Amidst the Super Bowl activities that drew a million visitors to Downtown Phoenix Jan. 29 – Feb. 1; there was a smaller movement happening that may have longterm impact along First Street in Downtown Phoenix.
A grassroots effort carried out by various community members, artists and organizations installed new planters; placed new Arts District way-finding signage; and organized activities celebrating Phoenix arts and culture with the intention of promoting First Street as the “pedestrian corridor” into the Roosevelt Row Arts District.
Peter Rasmussen, a member of the Arts, Culture and Public Life subcommittee for Phoenix Community Alliance (PCA), said the idea to activate First Street began in a subcommittee meeting in September as a way to highlight the culture and vitality of the Arts District during Super Bowl weekend.
As months went by, it then morphed into activating the street as “a yellow-brick road to the Arts District,” he said.
Acting as somewhat of a manager for the project, Rasmussen said that each person involved came forward with their own idea and then implemented it without a lot of micromanagement.
Personally, Rasmussen helped bring activities to the open-air market at the Phoenix Public Market with a musical group from Phoenix Center for the Arts and an arts workshop hosted by Arizona School for the Arts.
The City of Phoenix Streets Department activated First Street last year with painted streets and pots, and expanding upon that, the group created an even greater connection between the Downtown Core and Roosevelt Row. Once the Downtown Phoenix Inc. Streetscape Team had the planters and signage prepped and placed for painting, Roosevelt Row Community Development Corporation (CDC) stepped in, commissioning local artists to paint the planters to activate First Street as well as drive visitors to more activations along Roosevelt Street.
Nicole Underwood, director of operations for Roosevelt Row CDC, said this was a way to have something visual and recognizable to attract visitors to the Arts District.
“The artists who we worked with are artists who already have a strong visual presence in the area,” she said. These are local artists like Andy Brown, Tato Caraveo, Angel Diaz, Thomas “Breeze” Marcus, JB Snyder, Roy Wasson Valle and Yai, who each painted planters along First Street and also have murals scattered around Roosevelt Row.

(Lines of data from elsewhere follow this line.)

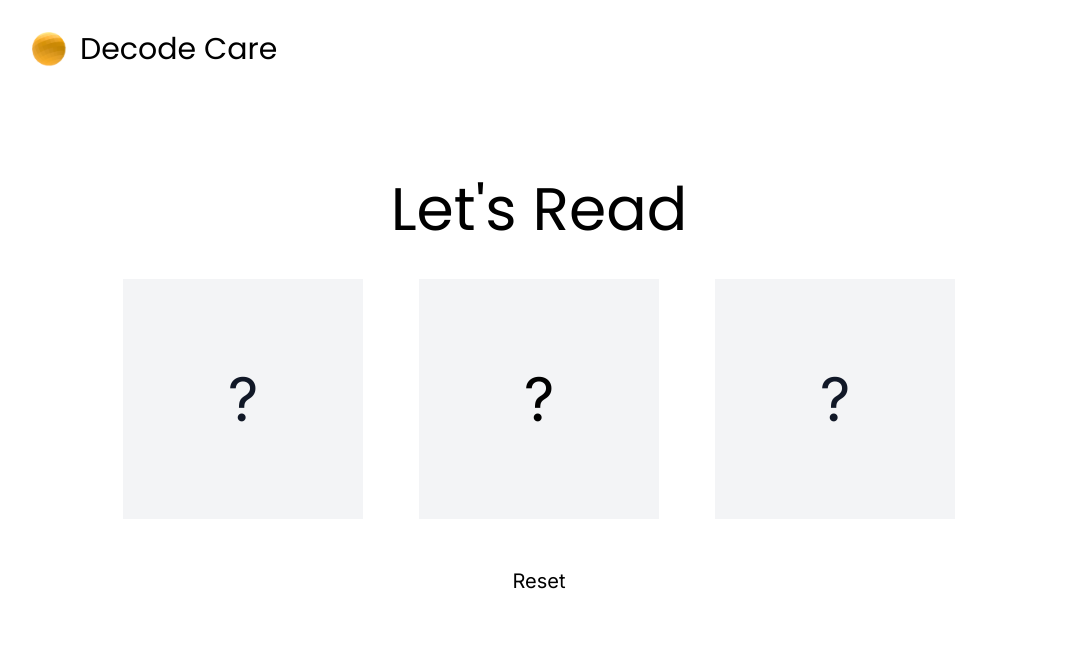
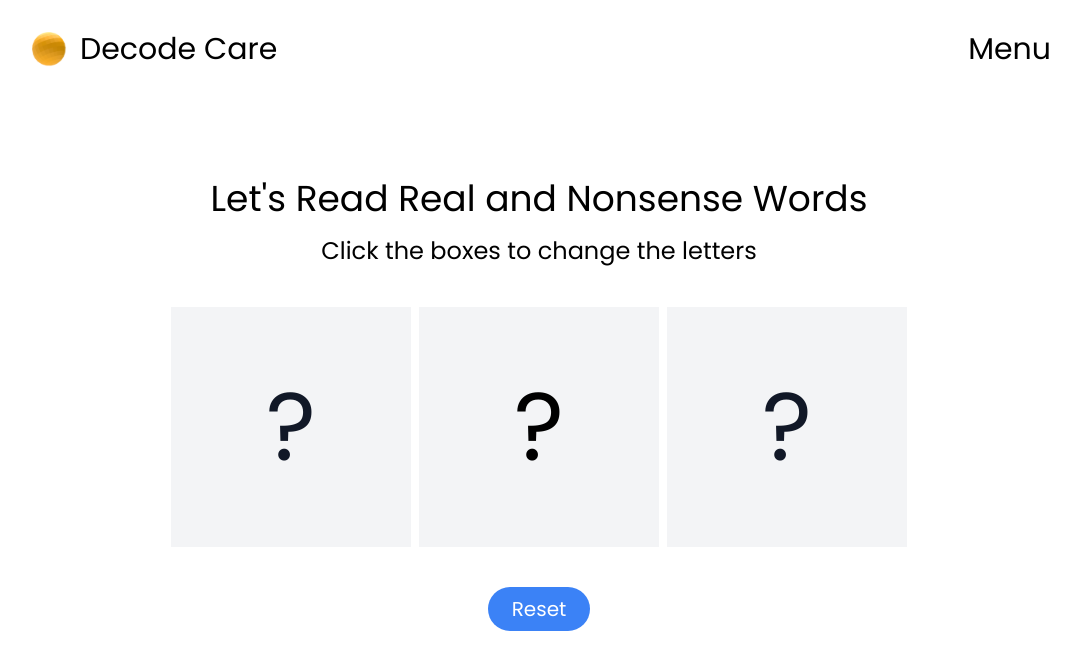
Before and after one commit to ghpaterson/decode-care, a Next.js app: page /CVC in a window 1280 px wide. Shown: the top 670 px of the page, without its empty margins (101-1181 px from the left). Built offline with nearby package versions, Linux system fonts and the light colour scheme; a web font is replaced by a local one.

Commit message:
conditional for NavBar to show menu link on the CVC page

```diff
--- a/app/CVC/page.js
+++ b/app/CVC/page.js
@@ -87,29 +87,32 @@ export default function CVC() {
 
   return (
     <>
-      <main className="px-10 lg:px-32">
+      <main className="px-10 lg:px-32 font-poppins">
         <NavBar />
         <section className="mt-20">
-          <div className="flex justify-center">
-            <h1 className="font-poppins text-5xl lg:text-6xl text-bittersweet">
-              Let's Read
+          <div className="flex flex-col justify-center items-center gap-4">
+            <h1 className="text-2xl lg:text-4xl">
+              Let's Read Real and Nonsense Words
             </h1>
+            <h2 className="lg:text-2xl">
+              Click the boxes to change the letters
+            </h2>
           </div>
-          <div className="flex justify-center gap-4 lg:gap-14 my-10 px-6 font-comic">
+          <div className="flex justify-center gap-4 lg:gap-2 my-10 px-6 text-5xl lg:text-8xl">
             <div
-              className=" flex justify-center items-center h-40 w-40 lg:h-60 lg:w-60 bg-gray-100 text-gray-900 text-6xl hover:cursor-pointer"
+              className=" flex justify-center items-center h-40 w-40 lg:h-60 lg:w-60 bg-gray-100 text-gray-900 hover:cursor-pointer"
               onClick={handleFirstBoxClick}
             >
               {firstLetter}
             </div>
             <div
-              className=" flex justify-center items-center h-40 w-40 lg:h-60 lg:w-60 bg-gray-100 text-bittersweet text-6xl hover:cursor-pointer"
+              className=" flex justify-center items-center h-40 w-40 lg:h-60 lg:w-60 bg-gray-100 text-bittersweet hover:cursor-pointer"
               onClick={handleVowelClick}
             >
               {vowel}
             </div>
             <div
-              className=" flex justify-center items-center h-40 w-40  lg:h-60 lg:w-60 bg-gray-100 text-gray-900 text-6xl hover:cursor-pointer"
+              className=" flex justify-center items-center h-40 w-40  lg:h-60 lg:w-60 bg-gray-100 text-gray-900 hover:cursor-pointer"
               onClick={handleLastBoxClick}
             >
               {lastLetter}
@@ -119,7 +122,7 @@ export default function CVC() {
         <div className="flex justify-center">
           <button
             onClick={handleResetClick}
-            className="bg-bittersweet font-comic text-bone text-xl py-2 px-6 rounded-xl"
+            className="text-xl py-2 px-6 rounded-full bg-blue-500 text-white"
           >
             Reset
           </button>
--- a/components/NavBar.js
+++ b/components/NavBar.js
@@ -8,15 +8,24 @@ import logoSphere from "../public/logoSphere.svg";
 export default function NavBar() {
   const [showMainMenuLink, setShowMainMenuLink] = useState(false);
   const [isHomePage, setIsHomePage] = useState(false);
+  // const [showCVCBackLink, setShowCVCBackLink] = useState(false);
 
   useEffect(() => {
     // Check if the current pathname matches "/CVCMenu" or "/HFWMenu"
     const currentPathname = window.location.pathname;
     setShowMainMenuLink(
-      currentPathname === "/CVCMenu" || currentPathname === "/HFWMenu"
+      currentPathname === "/CVCMenu" ||
+        currentPathname === "/HFWMenu" ||
+        currentPathname === "/CVC" // at the moment the menu link on CVC will take you back to main menu rather than back to CVCMenu
     );
     //check if the current pathname is the homepage
     setIsHomePage(currentPathname === "/");
+    // setShowCVCBackLink(
+    //   currentPathname !== "/" ||
+    //     currentPathname !== "MainMenu" ||
+    //     currentPathname !== "/CVCMenu" ||
+    //     currentPathname !== "/HFWMenu"
+    // );
   }, []);
 
   return (
```
Also changed, not shown: 1 other file (tests, documents, lock files or other folders).
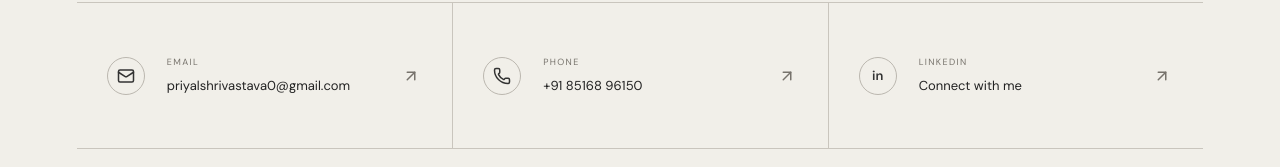
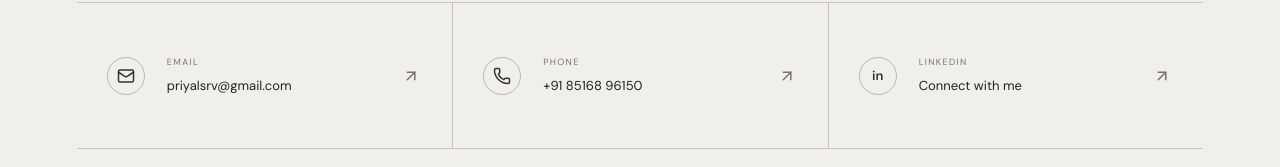
Before and after one commit to DesignerPriyal/priyal-portfolio, a React (Vite) app: page / in a window 1280 px wide. Shown: the part 7840-8007 px from the top of the page. Built offline with nearby package versions, Linux system fonts and the light colour scheme.

Commit message:
Update portfolio design

```diff
--- a/src/components/Contact.jsx
+++ b/src/components/Contact.jsx
@@ -71,7 +71,7 @@ function Contact() {
         ===================================================== */}
 
         <motion.a
-          href="mailto:priyalshrivastava0@gmail.com"
+          href="mailto:priyalsrv@gmail.com"
           className="contact-cta"
 
           initial={{
@@ -123,7 +123,7 @@ function Contact() {
           {/* EMAIL */}
 
           <motion.a
-            href="mailto:priyalshrivastava0@gmail.com"
+            href="mailto:priyalsrv@gmail.com"
             className="contact-detail"
 
             initial={{
@@ -157,7 +157,7 @@ function Contact() {
               </span>
 
               <span className="contact-detail-value">
-                priyalshrivastava0@gmail.com
+                priyalsrv@gmail.com
               </span>
             </div>
 
```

Underwood said the new signage and planters show “a lot of support of the arts district. There’s no line or clash of cultures, but a blend of neighborhoods.”
The names of area bars, restaurants and galleries are now displayed in bright hues of blue, yellow, orange and green on metal signs designed by brand consultant Caleb Barclay and created by Ruben Gonzales of 11th Monk3y Industries.

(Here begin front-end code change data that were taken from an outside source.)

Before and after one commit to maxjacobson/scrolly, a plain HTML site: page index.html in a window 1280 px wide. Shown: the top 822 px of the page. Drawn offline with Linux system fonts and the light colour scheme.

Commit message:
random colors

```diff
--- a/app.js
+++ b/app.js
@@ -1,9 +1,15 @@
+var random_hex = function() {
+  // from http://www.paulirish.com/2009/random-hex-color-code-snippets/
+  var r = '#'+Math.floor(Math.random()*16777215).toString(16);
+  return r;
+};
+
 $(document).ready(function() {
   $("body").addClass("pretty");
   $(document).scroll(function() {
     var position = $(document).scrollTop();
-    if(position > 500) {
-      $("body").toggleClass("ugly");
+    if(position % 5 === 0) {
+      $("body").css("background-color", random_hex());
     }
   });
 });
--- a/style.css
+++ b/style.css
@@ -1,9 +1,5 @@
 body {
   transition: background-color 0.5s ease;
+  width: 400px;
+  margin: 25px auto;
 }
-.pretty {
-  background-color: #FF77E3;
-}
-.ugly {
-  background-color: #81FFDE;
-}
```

The two met through Seed Spot, and Barclay said he wanted Gonzales to make the signs, because he’s a local manufacturer and has great work.
“Naturally, he was a good fit for this project,” he said.
Gonzales was a crucial part to making the signs into a reality, according to Barclay. After receiving donations from community leaders, he was able to purchase the materials for the signs while Gonzales donated his time, working through the night to get them finished in time for Super Bowl.
Barclay stressed that there were many people who contributed to the activations and that it formed as a result of a community effort.
The signs were placed into the planters painted by the artists, starting at Van Buren Street and continuing north until Roosevelt Street.
Rasmussen said the best part of the experience was seeing everyone get excited about what First Street could be. He also said that there’s now a larger conversation taking place about how Phoenix Community Alliance can help shape urban design with the city.